    largest possible pieces of lavender quartz available for construction

Or do I do something else?

Thanks in advance,
Andrew Jonathan Fine


Something else. Buy some amethyst rough and leave the geode as is.

Al Balmer
Sun City, AZ


Not having seen the picture, I personally would try to save both the
crystals for making pendants and the solid sections for the cabs.
you might even go so far as to try to get some of the solid with the
crystals - that way you could put a “cap” on the polished rough and
have the crystals coming out of it but hanging downward.

laurie kern
Adventures of An Aspiring Silversmith


there are two things you could do that I can think of
offhand…firstly, don’t destroy the drusy/crystals! These are
popular these days!

i would suggest either dividing up the geode into smaller, nearly
flat sections (for example, triangular wedges)…If the pale quartz
is 2 inches thick, you could then use a trim saw to cut away the
crystal part with about 1/4 inch of base. The edges of the drusy slab
could be smoothed as well as the back side. Then, the rest of the
base could be cabbed as solid amethyst material.

Otherwise, you could make slices from the geode, which would make
rings of material, at least from the central area. You could then
slice up the rings to make what would be a cross section of the
material, with crystals visible on the bottom of it. Polish both
sides of the slice…it would be kind of like making a tongue with
crystals on the end…grind away the rough outer shell. If it’s thin
enough, you should get light passing through the amethyst base as
well as the crystals. Don’t make it too thin though, as you may loose
your color.

Hope that helps…

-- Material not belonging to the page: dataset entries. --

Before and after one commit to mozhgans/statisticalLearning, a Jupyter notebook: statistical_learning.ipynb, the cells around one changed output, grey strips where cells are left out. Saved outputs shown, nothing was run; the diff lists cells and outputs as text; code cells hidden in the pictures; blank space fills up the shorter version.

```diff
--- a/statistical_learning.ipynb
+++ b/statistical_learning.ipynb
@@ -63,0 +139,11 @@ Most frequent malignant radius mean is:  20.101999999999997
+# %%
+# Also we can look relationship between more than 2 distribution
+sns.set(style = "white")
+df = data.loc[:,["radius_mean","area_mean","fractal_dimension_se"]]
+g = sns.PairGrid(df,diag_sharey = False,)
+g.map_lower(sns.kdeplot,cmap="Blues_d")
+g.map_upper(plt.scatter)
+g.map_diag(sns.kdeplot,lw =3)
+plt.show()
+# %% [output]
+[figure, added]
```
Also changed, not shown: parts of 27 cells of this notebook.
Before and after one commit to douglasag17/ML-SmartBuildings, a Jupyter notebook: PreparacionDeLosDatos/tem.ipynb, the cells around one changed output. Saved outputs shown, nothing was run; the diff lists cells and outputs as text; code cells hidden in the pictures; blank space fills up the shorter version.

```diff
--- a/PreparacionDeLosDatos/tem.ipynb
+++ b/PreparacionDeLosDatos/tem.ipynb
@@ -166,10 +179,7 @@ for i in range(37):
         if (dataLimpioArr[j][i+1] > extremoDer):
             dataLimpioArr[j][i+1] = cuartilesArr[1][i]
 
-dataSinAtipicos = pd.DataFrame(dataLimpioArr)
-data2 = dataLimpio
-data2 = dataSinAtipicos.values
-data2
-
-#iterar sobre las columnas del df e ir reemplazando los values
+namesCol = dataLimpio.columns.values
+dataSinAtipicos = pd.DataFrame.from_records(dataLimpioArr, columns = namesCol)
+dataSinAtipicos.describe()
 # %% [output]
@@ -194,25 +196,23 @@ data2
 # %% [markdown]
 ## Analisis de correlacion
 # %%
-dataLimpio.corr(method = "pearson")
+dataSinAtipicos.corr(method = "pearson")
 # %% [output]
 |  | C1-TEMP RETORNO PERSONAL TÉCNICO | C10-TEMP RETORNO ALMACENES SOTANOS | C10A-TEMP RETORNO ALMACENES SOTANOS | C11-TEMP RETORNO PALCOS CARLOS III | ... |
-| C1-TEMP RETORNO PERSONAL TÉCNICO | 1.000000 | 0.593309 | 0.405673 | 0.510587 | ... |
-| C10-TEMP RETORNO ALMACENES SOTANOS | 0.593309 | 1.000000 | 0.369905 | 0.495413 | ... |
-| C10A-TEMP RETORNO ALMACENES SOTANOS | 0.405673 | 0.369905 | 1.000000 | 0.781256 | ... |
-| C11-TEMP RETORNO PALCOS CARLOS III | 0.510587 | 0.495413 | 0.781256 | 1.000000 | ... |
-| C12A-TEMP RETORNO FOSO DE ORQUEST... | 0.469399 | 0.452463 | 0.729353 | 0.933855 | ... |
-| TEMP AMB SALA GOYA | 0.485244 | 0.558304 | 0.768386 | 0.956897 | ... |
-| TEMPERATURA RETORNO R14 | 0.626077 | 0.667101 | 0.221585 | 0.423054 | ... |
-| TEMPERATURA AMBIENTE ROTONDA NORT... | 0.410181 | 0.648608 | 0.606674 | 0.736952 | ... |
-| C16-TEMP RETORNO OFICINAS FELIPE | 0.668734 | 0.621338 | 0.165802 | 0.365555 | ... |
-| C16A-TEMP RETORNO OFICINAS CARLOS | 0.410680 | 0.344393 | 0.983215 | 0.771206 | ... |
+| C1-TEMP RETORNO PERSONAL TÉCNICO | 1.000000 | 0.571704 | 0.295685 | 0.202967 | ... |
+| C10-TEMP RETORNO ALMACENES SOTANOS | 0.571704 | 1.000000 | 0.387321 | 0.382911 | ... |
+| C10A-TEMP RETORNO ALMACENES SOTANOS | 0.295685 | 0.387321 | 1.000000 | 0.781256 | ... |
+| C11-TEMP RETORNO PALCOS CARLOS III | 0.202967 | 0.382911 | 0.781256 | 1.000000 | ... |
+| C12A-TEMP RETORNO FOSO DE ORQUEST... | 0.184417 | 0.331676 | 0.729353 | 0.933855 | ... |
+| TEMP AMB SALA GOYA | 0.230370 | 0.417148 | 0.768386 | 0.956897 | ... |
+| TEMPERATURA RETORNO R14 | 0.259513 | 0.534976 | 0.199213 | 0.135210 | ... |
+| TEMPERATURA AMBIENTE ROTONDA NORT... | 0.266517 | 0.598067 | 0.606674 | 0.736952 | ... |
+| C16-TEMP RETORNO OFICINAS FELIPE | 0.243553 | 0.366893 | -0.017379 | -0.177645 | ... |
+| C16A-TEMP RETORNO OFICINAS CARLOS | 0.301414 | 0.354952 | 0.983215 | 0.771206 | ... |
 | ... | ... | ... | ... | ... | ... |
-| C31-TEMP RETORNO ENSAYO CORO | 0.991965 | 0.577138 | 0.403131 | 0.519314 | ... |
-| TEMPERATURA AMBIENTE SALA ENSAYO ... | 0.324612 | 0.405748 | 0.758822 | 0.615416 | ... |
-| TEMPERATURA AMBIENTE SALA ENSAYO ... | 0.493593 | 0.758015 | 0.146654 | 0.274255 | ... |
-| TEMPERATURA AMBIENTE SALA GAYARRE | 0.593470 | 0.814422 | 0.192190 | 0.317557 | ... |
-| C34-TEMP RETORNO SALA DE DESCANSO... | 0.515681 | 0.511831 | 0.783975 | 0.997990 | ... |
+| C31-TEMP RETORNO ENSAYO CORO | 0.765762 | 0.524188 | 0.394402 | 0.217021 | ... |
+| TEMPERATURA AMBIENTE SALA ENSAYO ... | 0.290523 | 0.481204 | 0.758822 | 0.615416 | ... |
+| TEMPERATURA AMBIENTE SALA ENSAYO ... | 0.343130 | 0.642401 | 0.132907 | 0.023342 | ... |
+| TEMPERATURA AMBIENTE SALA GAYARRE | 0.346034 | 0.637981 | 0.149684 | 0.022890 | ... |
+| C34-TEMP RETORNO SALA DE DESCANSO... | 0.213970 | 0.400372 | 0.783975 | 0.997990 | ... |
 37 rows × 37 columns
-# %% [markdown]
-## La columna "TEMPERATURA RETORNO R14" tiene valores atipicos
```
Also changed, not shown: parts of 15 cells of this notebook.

Andrew without actually seeing the piece it’s hard to say but if you
look at the geode there are possibly sections of drusy which would
make drusy cabs. The sectons with the crystals might be cut in a
cross section to the geode then shaped on the bottoms to give a cab
you can bezel on the bottom or use tabs or? and get some interesting
crystals which would lay more flat on a piece.

Dave Owen